In this blog, one of the authors of Solutions from the Frontline, Nicola Drinkwater, explains how we approached producing the report.
Through the first round of workshops we held for Voices from the Frontline in October 2014, we developed a good sense of some of the problems impacting people with multiple needs and were therefore keen to explore the solutions to these problems.
To do this, during April 2015 we encouraged people at services across the country to start conversations about what the next government could do to support people with multiple needs.
We created a workshop toolkit and accompanying facilitation guide which the team and local services used to run the workshops. The toolkit provided information about what policy making is, who is involved and how policy is made. We recognise that these issues are complex and we were keen that they were covered in detail to ensure participants had the knowledge to enable them to determine where they think policy change needs to occur. The toolkit then went on to ask participants to share their own experiences and what, in an ideal world, would be in place to support people experiencing multiple needs.
In creating the workshop toolkit, we were conscious that we wanted the discussions to focus on solutions, which would support us with the formulation of recommendations to government. We were also concerned not to be too prescriptive and encouraged facilitators to ask open-ended questions, enabling us to get a true picture of the issues that were most important to the attendees. We also designed the toolkit in such a way to encourage people to start with their own experiences and explore what has worked for them, before developing their ideas to think about where else this ‘good practice’ could be applied.
Where the workshops took place
A total of eight workshops, that heard the views of over 50 people, were held across the country, five of which were supported by facilitators from the MEAM policy team. The conversations took place in a range of settings – one took place during a breakfast drop-in, another during a regular meeting of an experts by experience forum, whilst others were convened specially.

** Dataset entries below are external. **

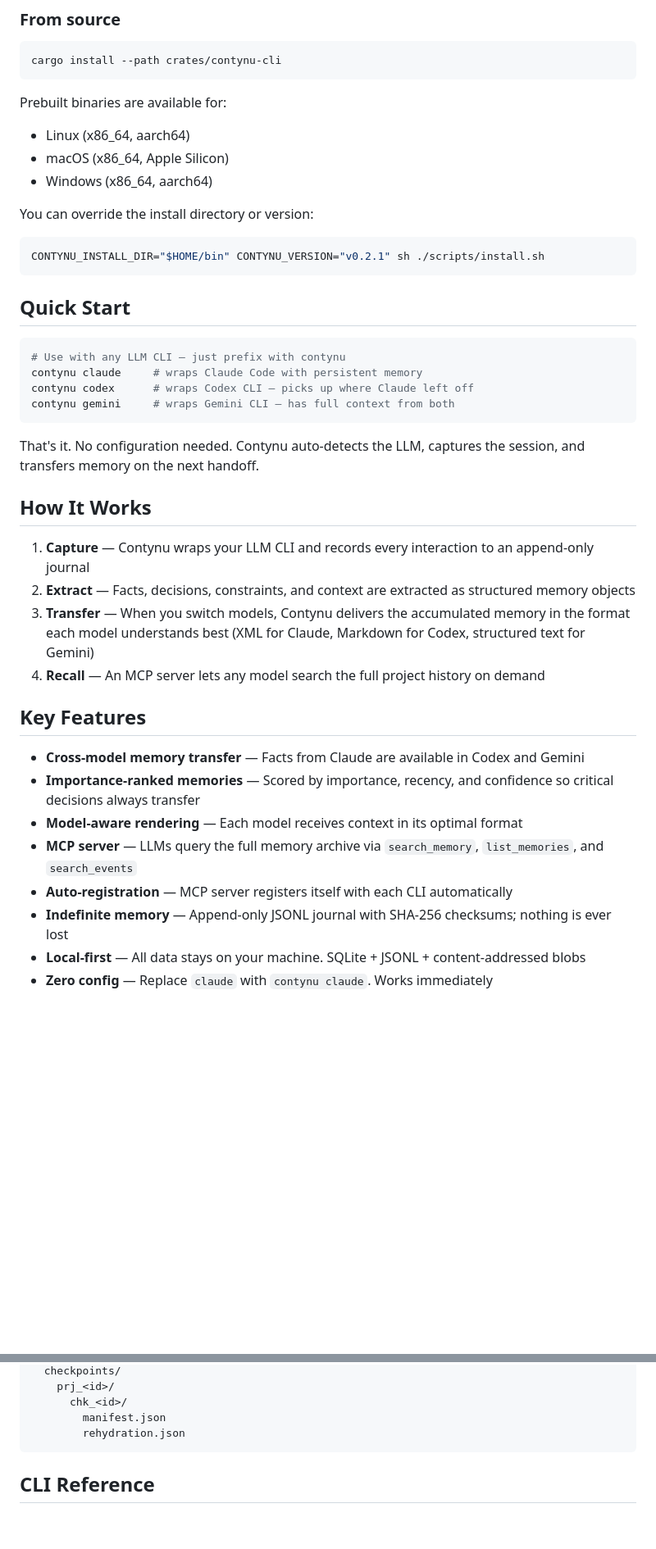
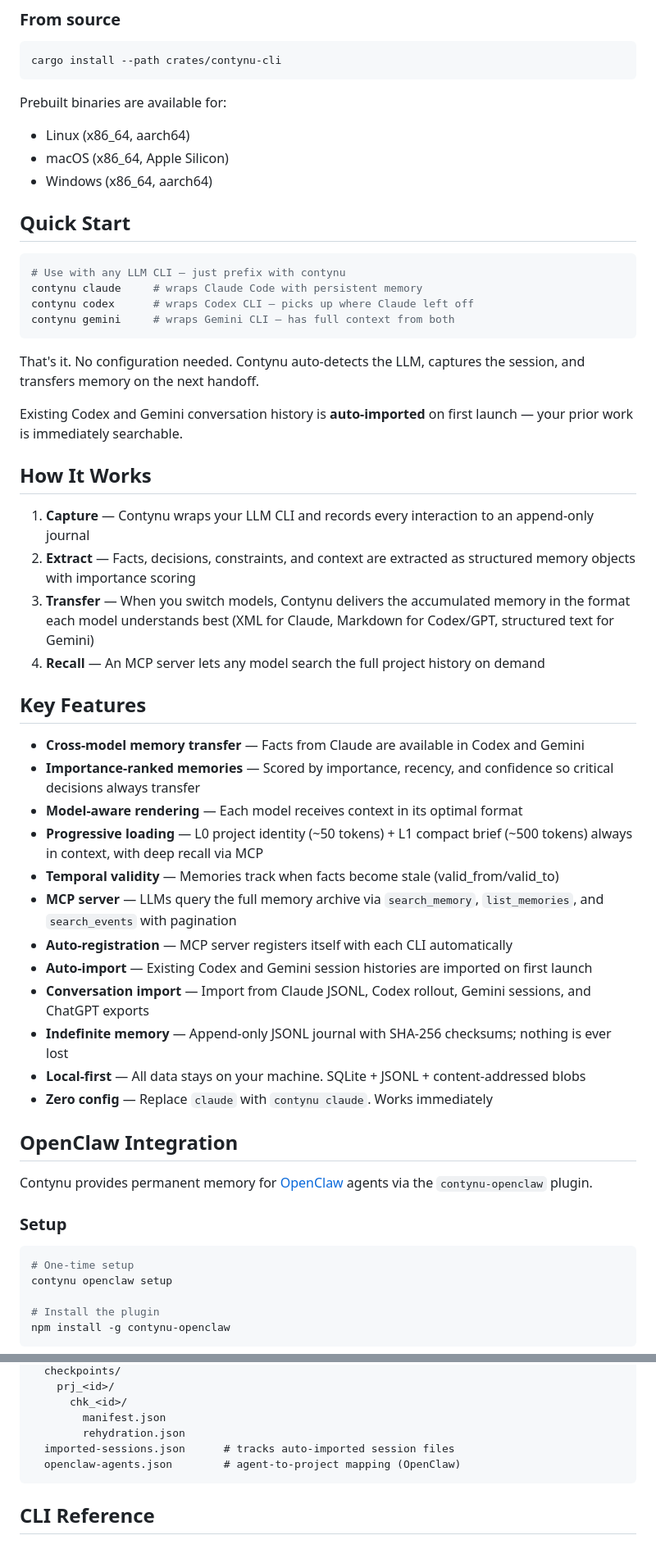
Before and after one commit to alentra-dev/contynu, a Markdown page: README.md, 2 parts joined by grey strips. Shown at 82% size. Drawn GitHub-style; blank space fills up the shorter version.

````diff
--- a/README.md
+++ b/README.md
@@ -31,12 +31,6 @@ Prebuilt binaries are available for:
 - macOS (x86_64, Apple Silicon)
 - Windows (x86_64, aarch64)
 
-You can override the install directory or version:
-
-```bash
-CONTYNU_INSTALL_DIR="$HOME/bin" CONTYNU_VERSION="v0.2.1" sh ./scripts/install.sh
-```
-
 ## Quick Start
 
 ```bash
@@ -48,11 +42,13 @@ contynu gemini     # wraps Gemini CLI — has full context from both
 
 That's it. No configuration needed. Contynu auto-detects the LLM, captures the session, and transfers memory on the next handoff.
 
+Existing Codex and Gemini conversation history is **auto-imported** on first launch — your prior work is immediately searchable.
+
 ## How It Works
 
 1. **Capture** — Contynu wraps your LLM CLI and records every interaction to an append-only journal
-2. **Extract** — Facts, decisions, constraints, and context are extracted as structured memory objects
-3. **Transfer** — When you switch models, Contynu delivers the accumulated memory in the format each model understands best (XML for Claude, Markdown for Codex, structured text for Gemini)
+2. **Extract** — Facts, decisions, constraints, and context are extracted as structured memory objects with importance scoring
+3. **Transfer** — When you switch models, Contynu delivers the accumulated memory in the format each model understands best (XML for Claude, Markdown for Codex/GPT, structured text for Gemini)
 4. **Recall** — An MCP server lets any model search the full project history on demand
 
 ## Key Features
@@ -60,9 +56,27 @@ That's it. No configuration needed. Contynu auto-detects the LLM, captures the s
 - **Cross-model memory transfer** — Facts from Claude are available in Codex and Gemini
 - **Importance-ranked memories** — Scored by importance, recency, and confidence so critical decisions always transfer
 - **Model-aware rendering** — Each model receives context in its optimal format
-- **MCP server** — LLMs query the full memory archive via `search_memory`, `list_memories`, and `search_events`
+- **Progressive loading** — L0 project identity (~50 tokens) + L1 compact brief (~500 tokens) always in context, with deep recall via MCP
+- **Temporal validity** — Memories track when facts become stale (valid_from/valid_to)
+- **MCP server** — LLMs query the full memory archive via `search_memory`, `list_memories`, and `search_events` with pagination
 - **Auto-registration** — MCP server registers itself with each CLI automatically
+- **Auto-import** — Existing Codex and Gemini session histories are imported on first launch
+- **Conversation import** — Import from Claude JSONL, Codex rollout, Gemini sessions, and ChatGPT exports
 - **Indefinite memory** — Append-only JSONL journal with SHA-256 checksums; nothing is ever lost
 - **Local-first** — All data stays on your machine. SQLite + JSONL + content-addressed blobs
 - **Zero config** — Replace `claude` with `contynu claude`. Works immediately
 
+## OpenClaw Integration
+
+Contynu provides permanent memory for [OpenClaw](https://github.com/openclaw/openclaw) agents via the `contynu-openclaw` plugin.
+
+### Setup
+
+```bash
+# One-time setup
+contynu openclaw setup
+
+# Install the plugin
+npm install -g contynu-openclaw
+```
+
@@ -91,6 +127,8 @@ That's it. No configuration needed. Contynu auto-detects the LLM, captures the s
       chk_<id>/
         manifest.json
         rehydration.json
+  imported-sessions.json      # tracks auto-imported session files
+  openclaw-agents.json        # agent-to-project mapping (OpenClaw)
 ```
 
 ## CLI Reference
````
Also changed, not shown: other parts of README.md (+54 -9 lines), docs/contynu-technical-overview.md (+52 -2 lines), packages/contynu-openclaw/README.md (added, +83 -0 lines).
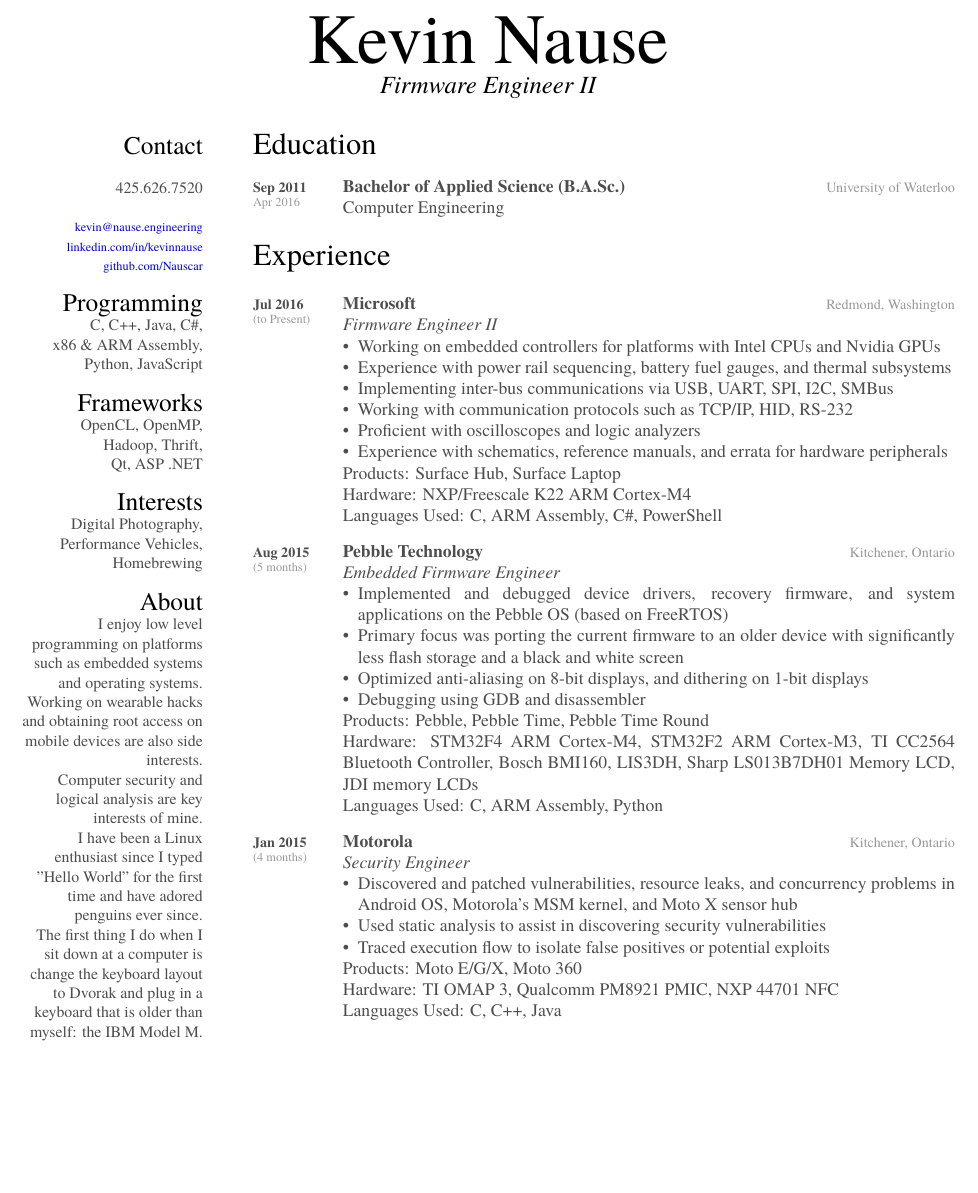
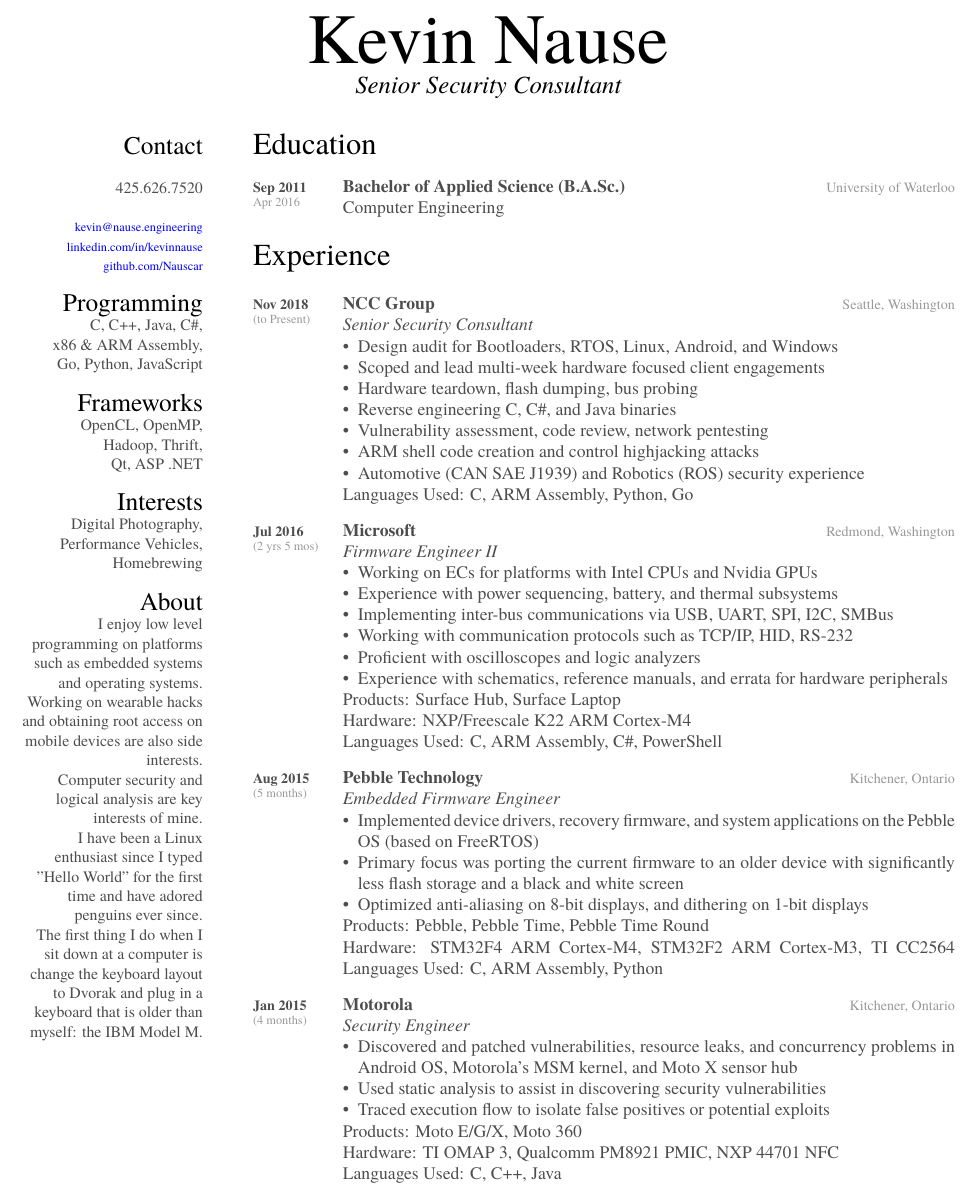
Before and after one commit to Nauscar/resume, a LaTeX CV (kevin-nause-resume.tex): part of page 1 of 2, cut so that both start at the same text, the shorter picture padded with empty space. Compiled offline with XeLaTeX; a missing font is replaced by an installed copy or a similar font.

Commit message:
Added NCC Group experience.

```diff
--- a/kevin-nause-resume.tex
+++ b/kevin-nause-resume.tex
@@ -29,7 +29,7 @@
 \setlist[itemize]{leftmargin=*}
 \begin{document}
 
-\header{Kevin }{Nause}{\textit{Firmware Engineer II}} % Your name and current job title/field
+\header{Kevin }{Nause}{\textit{Senior Security Consultant}} % Your name and current job title/field
 
 %----------------------------------------------------------------------------------------
 %	SIDEBAR SECTION
@@ -48,7 +48,7 @@
 \section{Programming}
 C, C++, Java, C\#,
 x86 \& ARM Assembly,
-Python, JavaScript
+Go, Python, JavaScript
 \section{Frameworks}
 OpenCL, OpenMP,
 Hadoop, Thrift,
@@ -93,14 +93,32 @@
 \begin{entrylist}
 
 \entry
+{Nov 2018}
+{(to Present)}
+{NCC Group}
+{Seattle, Washington}
+{\emph{Senior Security Consultant}
+\begin{itemize}
+\item Design audit for Bootloaders, RTOS, Linux, Android, and Windows
+\item Scoped and lead multi-week hardware focused client engagements
+\item Hardware teardown, flash dumping, bus probing
+\item Reverse engineering C, C\#, and Java binaries
+\item Vulnerability assessment, code review, network pentesting
+\item ARM shell code creation and control highjacking attacks
+\item Automotive (CAN SAE J1939) and Robotics (ROS) security experience
+\end{itemize}
+Languages Used: C, ARM Assembly, Python, Go \\
+}
+
+\entry
 {Jul 2016}
-{(to Present)}
+{(2 yrs 5 mos)}
 {Microsoft}
 {Redmond, Washington}
 {\emph{Firmware Engineer II}
 \begin{itemize}
-\item Working on embedded controllers for platforms with Intel CPUs and Nvidia GPUs
-\item Experience with power rail sequencing, battery fuel gauges, and thermal subsystems
+\item Working on ECs for platforms with Intel CPUs and Nvidia GPUs
+\item Experience with power sequencing, battery, and thermal subsystems
 \item Implementing inter-bus communications via USB, UART, SPI, I2C, SMBus
 \item Working with communication protocols such as TCP/IP, HID, RS-232
 \item Proficient with oscilloscopes and logic analyzers
@@ -118,13 +136,12 @@
 {Kitchener, Ontario}
 {\emph{Embedded Firmware Engineer}
 \begin{itemize}
-\item Implemented and debugged device drivers, recovery firmware, and system applications on the Pebble OS (based on FreeRTOS)
+\item Implemented device drivers, recovery firmware, and system applications on the Pebble OS (based on FreeRTOS)
 \item Primary focus was porting the current firmware to an older device with significantly less flash storage and a black and white screen
 \item Optimized anti-aliasing on 8-bit displays, and dithering on 1-bit displays
-\item Debugging using GDB and disassembler
 \end{itemize}
 Products: Pebble, Pebble Time, Pebble Time Round \\
-Hardware: STM32F4 ARM Cortex-M4, STM32F2 ARM Cortex-M3, TI CC2564 Bluetooth Controller, Bosch BMI160, LIS3DH, Sharp LS013B7DH01 Memory LCD, JDI memory LCDs \\
+Hardware: STM32F4 ARM Cortex-M4, STM32F2 ARM Cortex-M3, TI CC2564
 Languages Used: C, ARM Assembly, Python \\
 }
 
@@ -141,7 +158,7 @@
 \end{itemize}
 Products: Moto E/G/X, Moto 360 \\
 Hardware: TI OMAP 3, Qualcomm PM8921 PMIC, NXP 44701 NFC \\
-Languages Used: C, C++, Java \\
+Languages Used: C, C++, Java
 }
 
 \end{entrylist}
```
Also changed, not shown: kevin-nause-resume.pdf.
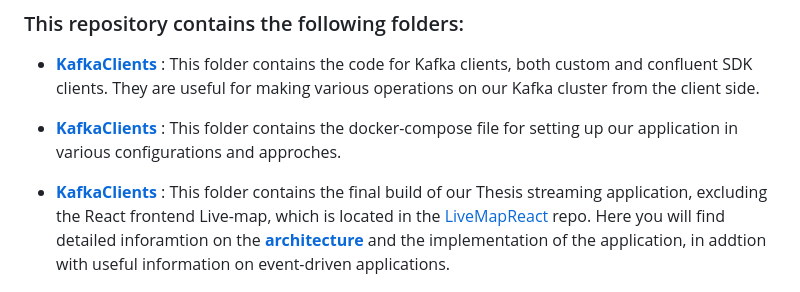
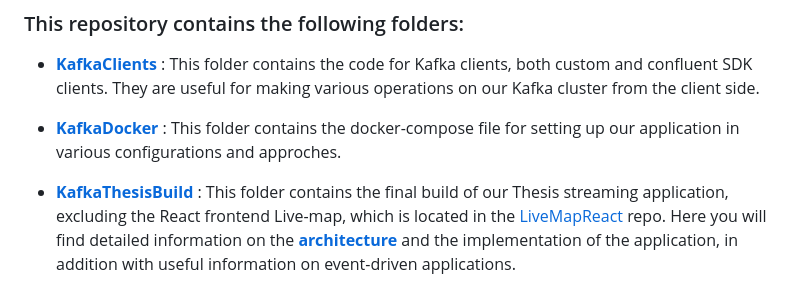
Before and after one commit to nkolovos/Event-Driven-Streaming-Platform, a Markdown page: README.md, the part around the change. Rendered like a GitHub page.

Commit message:
fixed a couple of grammar mistakes

```diff
--- a/README.md
+++ b/README.md
@@ -12,9 +12,9 @@
 ### This repository contains the following folders:
 - **<a href="https://github.com/nkolovos/Event-Driven-Streaming-Platform/tree/main/KafkaClients" target="_blank">KafkaClients</a>** : This folder contains the code for Kafka clients, both custom and confluent SDK clients. They are useful for making various operations on our Kafka cluster from the client side.
 
-- **<a href="https://github.com/nkolovos/Event-Driven-Streaming-Platform/tree/main/KafkaDocker" target="_blank">KafkaClients</a>** : This folder contains the docker-compose file for setting up our application in various configurations and approches.
+- **<a href="https://github.com/nkolovos/Event-Driven-Streaming-Platform/tree/main/KafkaDocker" target="_blank">KafkaDocker</a>** : This folder contains the docker-compose file for setting up our application in various configurations and approches.
 
-- **<a href="https://github.com/nkolovos/Event-Driven-Streaming-Platform/tree/main/KafkaThesisBuild" target="_blank">KafkaClients</a>** : This folder contains the final build of our Thesis streaming application, excluding the React frontend Live-map, which is located in the [LiveMapReact](https://github.com/nkolovos/LiveMapReact)  repo. Here you will find detailed inforamtion on the **[architecture](https://nkolovos.github.io/Event-Driven-Streaming-Platform/KafkaThesisBuild/)** and the implementation of the application, in addtion with useful information on event-driven applications.
+- **<a href="https://github.com/nkolovos/Event-Driven-Streaming-Platform/tree/main/KafkaThesisBuild" target="_blank">KafkaThesisBuild</a>** : This folder contains the final build of our Thesis streaming application, excluding the React frontend Live-map, which is located in the [LiveMapReact](https://github.com/nkolovos/LiveMapReact)  repo. Here you will find detailed information on the **[architecture](https://nkolovos.github.io/Event-Driven-Streaming-Platform/KafkaThesisBuild/)** and the implementation of the application, in addition with useful information on event-driven applications.
 
 <div style="text-align: center;">
   <img src="KafkaThesisBuild/figures/scheme.drawio.png" alt="System Architecture" style="max-width: 50%; height: auto;"/>
```
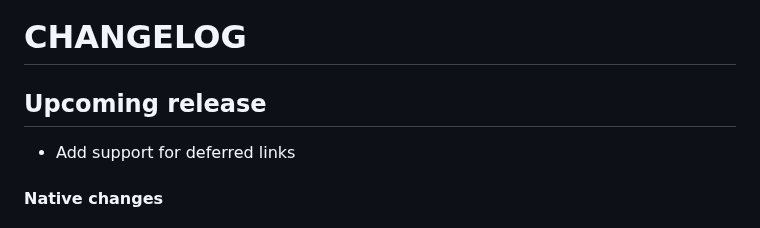
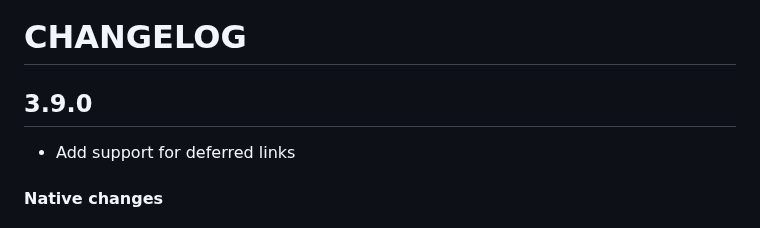
Before and after one commit to Notificare/notificare-sdk-react-native, a Markdown page: CHANGELOG.md, the part around the change. GitHub-like rendering.

Commit message:
chore: update changelog

```diff
--- a/CHANGELOG.md
+++ b/CHANGELOG.md
@@ -1,6 +1,6 @@
 # CHANGELOG
 
-## Upcoming release
+## 3.9.0
 
 - Add support for deferred links
 
```
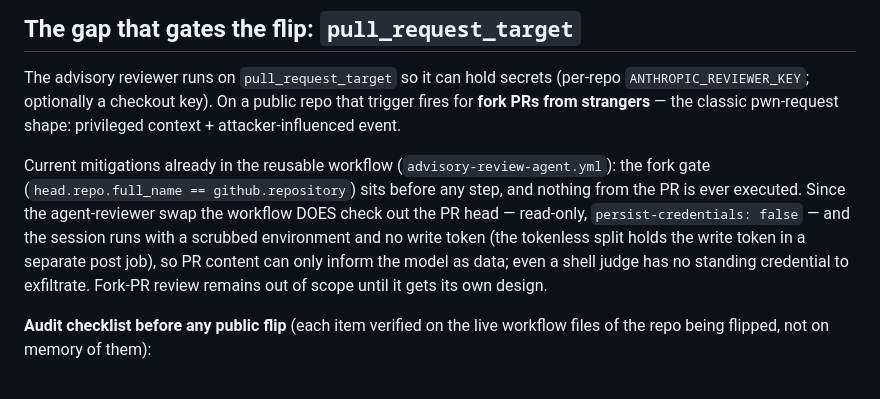
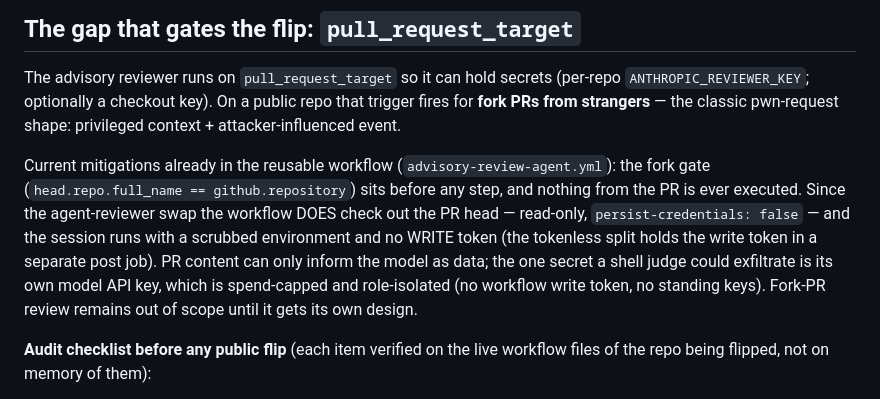
Before and after one commit to outerloop-science/outerloop, a Markdown page: docs/design/public-surface.md, the part around the change. GitHub-like rendering.

```diff
--- a/docs/design/public-surface.md
+++ b/docs/design/public-surface.md
@@ -45,10 +45,11 @@ Current mitigations already in the reusable workflow
 (`head.repo.full_name == github.repository`) sits before any step, and
 nothing from the PR is ever executed. Since the agent-reviewer swap the
 workflow DOES check out the PR head — read-only, `persist-credentials:
-false` — and the session runs with a scrubbed environment and no write token
-(the tokenless split holds the write token in a separate post job), so PR
-content can only inform the model as data; even a shell judge has no standing
-credential to exfiltrate. Fork-PR review remains out of scope
+false` — and the session runs with a scrubbed environment and no WRITE token
+(the tokenless split holds the write token in a separate post job). PR content
+can only inform the model as data; the one secret a shell judge could exfiltrate
+is its own model API key, which is spend-capped and role-isolated (no workflow
+write token, no standing keys). Fork-PR review remains out of scope
 until it gets its own design.
 
 **Audit checklist before any public flip** (each item verified on the live
```
Also changed, not shown: docs/design/reviewer-infra.md (+12 -7 lines).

We received a vast range of information from the workshops, which the VFTF team analysed thematically. We then held a discussion with ten participants drawn from different areas, where together we explored the ideas that had been discussed, and developed them further to create a set of recommendations.